[Task details]:
In your copy, include no images and return each entry exactly as written.

[Task data]:

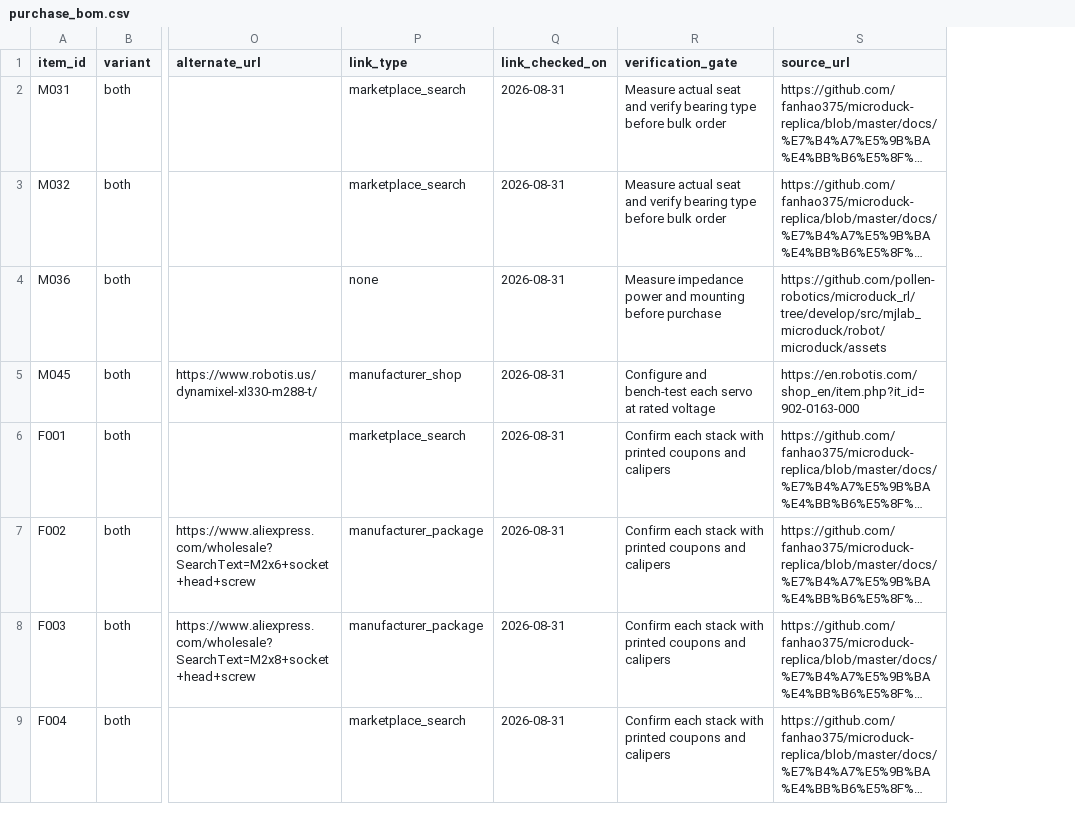
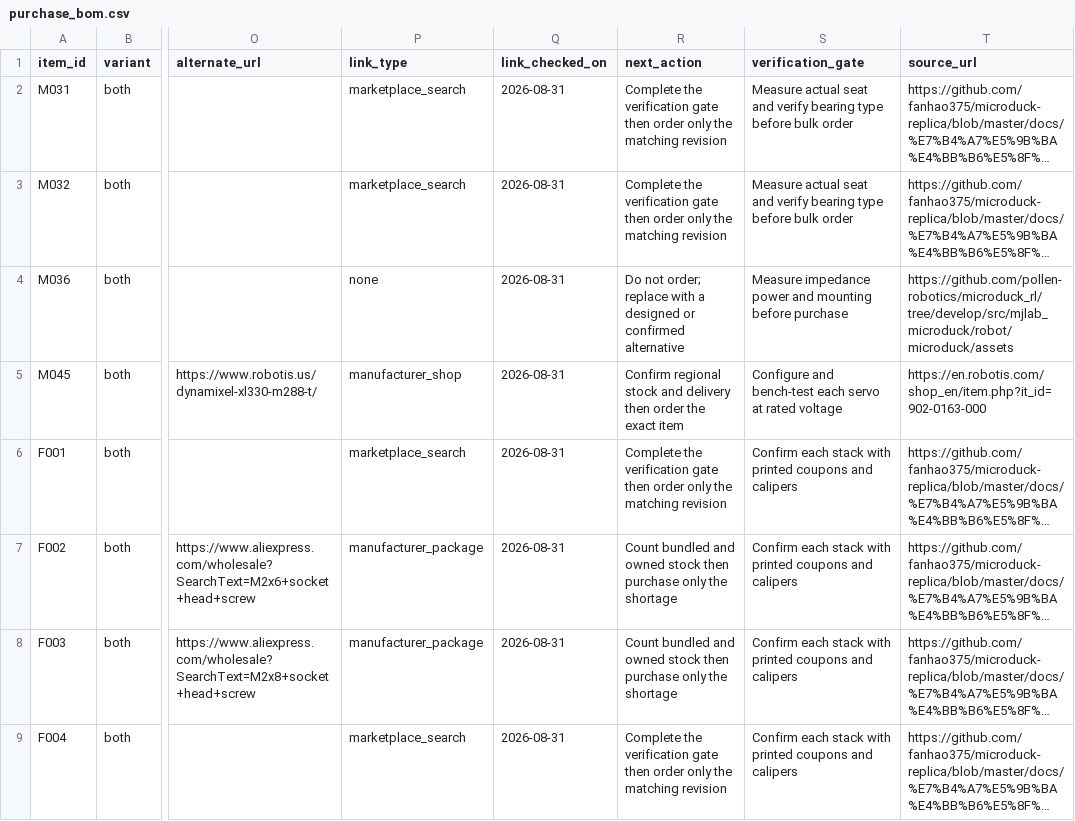
Before and after one commit to atrl/microduck_rl, a CSV file: docs/hardware/purchase_bom.csv, drawn as a sheet; only a part is shown, gaps mark what is left out; long unchanged cells end in …; the diff names each change by its address in the sheet, - before the commit and + after, or states it on an @@ line.

Commit message:
Fold purchase metadata into the hardware BOM

```diff
--- a/docs/hardware/purchase_bom.csv
+++ b/docs/hardware/purchase_bom.csv
+column R (next_action), rows 2-9: Complete the verification gate then order only the matching revision | Complete the verification gate then order only the matching revision | Do not order; replace with a designed or confirmed alternative | Confirm regional stock and delivery then order the exact item | Complete the verification gate then order only the matching revision | Count bundled and owned stock then purchase only the shortage | Count bundled and owned stock then purchase only the shortage | Complete the verification gate then order only the matching revision
```
Also changed, not shown: 5 other files.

[Exercise answer]:
Before and after one commit to atrl/microduck_rl, a CSV file: docs/hardware/purchase_bom.csv, drawn as a sheet; only a part is shown, gaps mark what is left out; long unchanged cells end in …; the diff names each change by its address in the sheet, - before the commit and + after, or states it on an @@ line.

Commit message:
Fold purchase metadata into the hardware BOM

```diff
--- a/docs/hardware/purchase_bom.csv
+++ b/docs/hardware/purchase_bom.csv
+column R (next_action), rows 2-9: Complete the verification gate then order only the matching revision | Complete the verification gate then order only the matching revision | Do not order; replace with a designed or confirmed alternative | Confirm regional stock and delivery then order the exact item | Complete the verification gate then order only the matching revision | Count bundled and owned stock then purchase only the shortage | Count bundled and owned stock then purchase only the shortage | Complete the verification gate then order only the matching revision
```
Also changed, not shown: 5 other files.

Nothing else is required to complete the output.